We need to have a little bit of positivity and excitement through these past few weeks of Seattle Seahawks football. Jaxon Smith-Njigba has thankfully stepped up to the plate and is showcasing why he was the first receiver off the board in this year’s NFL Draft.

After injury and a generally slow, screen-heavy start to his rookie season, Smith-Njigba is steadily getting more downfield looks. Not all of them are connecting, but they’re exciting as hell when they’re working.

The longest offensive play from either team in last Thursday’s lopsided Seahawks vs. San Francisco 49ers contest came courtesy of the former Ohio State star.
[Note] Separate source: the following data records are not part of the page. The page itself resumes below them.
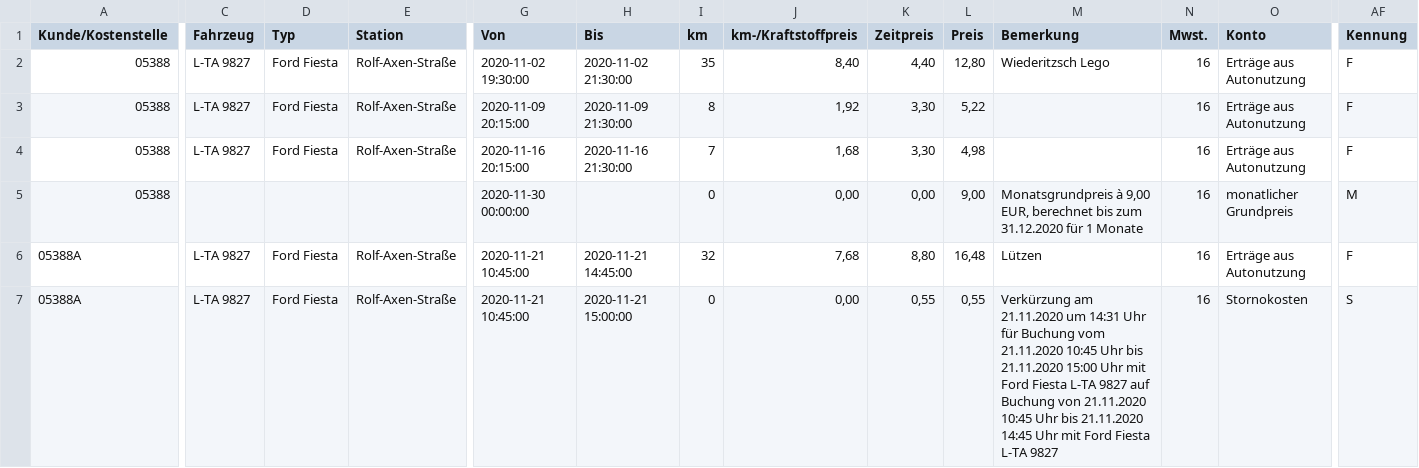
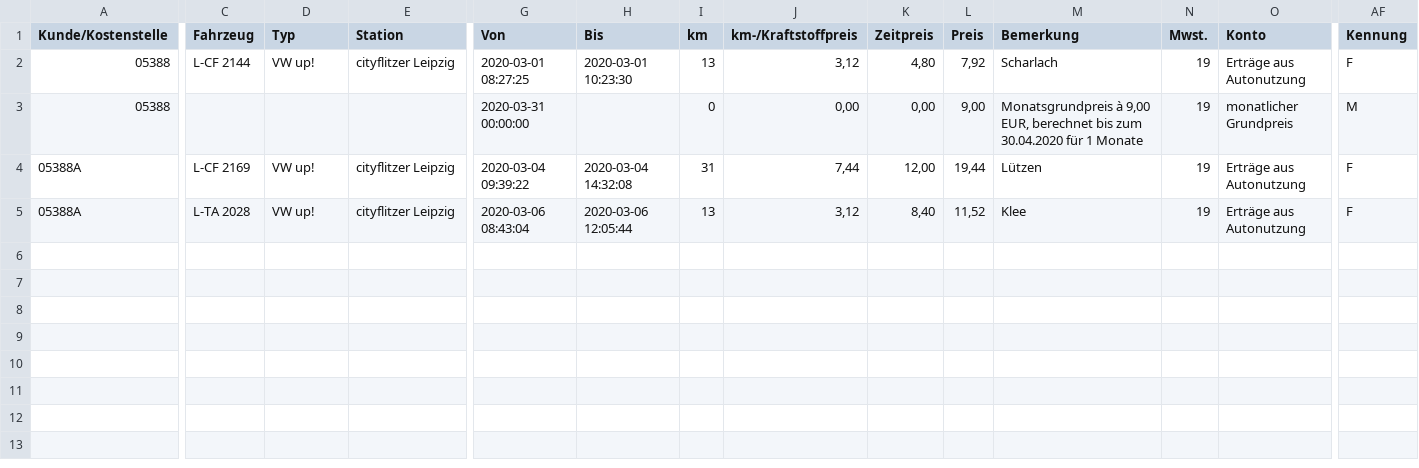
Before and after one commit to grnd-alt/TeilAuto, a CSV file: csvfiles/KndRech_teilAuto_alleStaedte (3).csv, drawn as a sheet; only a part is shown, gaps mark what is left out; removed rows and columns are numbered as before the commit, all else as after; rows hold the shown columns only; the diff names each change by its address in the sheet, - before the commit and + after, or states it on an @@ line.

```diff
--- a/csvfiles/KndRech_teilAuto_alleStaedte (3).csv
+++ b/csvfiles/KndRech_teilAuto_alleStaedte (3).csv
-C2 (Fahrzeug): L-TA 9827
+C2 (Fahrzeug): L-CF 2144
-D2 (Typ): Ford Fiesta
+D2 (Typ): VW up!
-E2 (Station): Rolf-Axen-Straße
+E2 (Station): cityflitzer Leipzig
-G2 (Von): 2020-11-02 19:30:00
+G2 (Von): 2020-03-01 08:27:25
-H2 (Bis): 2020-11-02 21:30:00
+H2 (Bis): 2020-03-01 10:23:30
-I2 (km): 35
+I2 (km): 13
-J2 (km-/Kraftstoffpreis): 8,40
+J2 (km-/Kraftstoffpreis): 3,12
-K2 (Zeitpreis): 4,40
+K2 (Zeitpreis): 4,80
-L2 (Preis): 12,80
+L2 (Preis): 7,92
-M2 (Bemerkung): Wiederitzsch Lego
+M2 (Bemerkung): Scharlach
-N2 (Mwst.): 16
+N2 (Mwst.): 19
-row 3: 05388 | L-TA 9827 | Ford Fiesta | Rolf-Axen-Straße | 2020-11-09 20:15:00 | 2020-11-09 21:30:00 | 8 | 1,92 | 3,30 | 5,22 |  | 16 | Erträge aus Autonutzung | F
-row 4: 05388 | L-TA 9827 | Ford Fiesta | Rolf-Axen-Straße | 2020-11-16 20:15:00 | 2020-11-16 21:30:00 | 7 | 1,68 | 3,30 | 4,98 |  | 16 | Erträge aus Autonutzung | F
-G3 (Von): 2020-11-30 00:00:00
+G3 (Von): 2020-03-31 00:00:00
-M3 (Bemerkung): …bis zum 31.12.2020 für 1…
+M3 (Bemerkung): …bis zum 30.04.2020 für 1…
-N3:N5 (Mwst.): 16
+N3:N5 (Mwst.): 19
-C4 (Fahrzeug): L-TA 9827
+C4 (Fahrzeug): L-CF 2169
-D4:D5 (Typ): Ford Fiesta
+D4:D5 (Typ): VW up!
-E4:E5 (Station): Rolf-Axen-Straße
+E4:E5 (Station): cityflitzer Leipzig
-G4 (Von): 2020-11-21 10:45:00
+G4 (Von): 2020-03-04 09:39:22
-H4 (Bis): 2020-11-21 14:45:00
+H4 (Bis): 2020-03-04 14:32:08
-I4 (km): 32
+I4 (km): 31
-J4 (km-/Kraftstoffpreis): 7,68
+J4 (km-/Kraftstoffpreis): 7,44
-K4 (Zeitpreis): 8,80
+K4 (Zeitpreis): 12,00
-L4 (Preis): 16,48
+L4 (Preis): 19,44
-C5 (Fahrzeug): L-TA 9827
+C5 (Fahrzeug): L-TA 2028
-G5 (Von): 2020-11-21 10:45:00
+G5 (Von): 2020-03-06 08:43:04
-H5 (Bis): 2020-11-21 15:00:00
+H5 (Bis): 2020-03-06 12:05:44
-I5 (km): 0
+I5 (km): 13
-J5 (km-/Kraftstoffpreis): 0,00
+J5 (km-/Kraftstoffpreis): 3,12
-K5 (Zeitpreis): 0,55
+K5 (Zeitpreis): 8,40
-L5 (Preis): 0,55
+L5 (Preis): 11,52
-M5 (Bemerkung): Verkürzung am 21.11.2020 um 14:31 Uhr für Buchung vom 21.11.2020 10:45 Uhr bis 21.11.2020 15:00 Uhr mit Ford Fiesta L-TA 9827 auf Buchung von 21.11.2020 10:45 Uhr bis 21.11.2020 14:45 Uhr mit Ford Fiesta L-TA 9827
+M5 (Bemerkung): Klee
-O5 (Konto): Stornokosten
+O5 (Konto): Erträge aus Autonutzung
-AF5 (Kennung): S
+AF5 (Kennung): F
```
Also changed, not shown: csvfiles/KndRech_teilAuto_alleStaedte (1).csv, csvfiles/KndRech_teilAuto_alleStaedte (2).csv, 8 other files.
This one-handed dive (after either he turned the wrong way on his route and/or Geno Smith overthrew him) is, as Mike Tirico said on the NBC broadcast, a “5-star” grab.

This happened just one play after DK Metcalf’s brutal drop forced them into 3rd and long to begin with, so the stark contrast was only magnified within that game. JSN does have five recorded drops (per PFF) to DK’s three, so let’s not paint Metcalf’s performance last week as indicative of a regular problem.

Personally, as cool as the one-handed effort was, I’m much more hyped up about him high-pointing this ball in double coverage against the Los Angeles Rams. Jordan Fuller and John Johnson III are the two safeties in coverage, and JSN is able to adjust to Geno’s pass and make the hands catch instead of trapping it against his body.

Even in garbage time against the Baltimore Ravens, JSN was able to beat 1-on-1 coverage against Arthur Maulet for one of the few successful plays the Seahawks had all game. Didn’t matter for the final score but did matter for long-term reps.

And while the multitude of failed screens were annoying to start the year, there seems to be a payoff. Sometimes, you might just score a game-winning touchdown.

Since the bye week, Smith-Njigba is:

  • Tied for 6th among all rookie wide receivers in receptions (26)
  • 5th in receiving yards (344)
  • 5th in first downs made (15)

The fellow rookies ahead of him during that span are Tank Dell, Jordan Addison, Puka Nacua, Rashee Rice, and Zay Flowers. Only Dell doesn’t lead his team’s wide receiver group in receptions. In other words, the other receivers listed here are either WR1s by design, or (in Addison and Nacua’s respective cases) WR1 due to injuries to the actual WR1s.

It hasn’t all been perfect or smooth even through his post-bye week stretch. There have been some bobbles/drops and some route miscommunications, but he’s a rookie and I don’t expect perfection. What he’s provided so far as a 3rd down target and a yards after catch option is encouraging, and we’re starting to see the playbook open up for him.

In the long-term, whether Geno Smith, Shane Waldron, or even Pete Carroll are here in the next few years, Smith-Njigba should soon become the team’s No. 2 if not outright No. 1 option. Right now, he’s one of the few bright spots on a maddeningly inconsistent offense.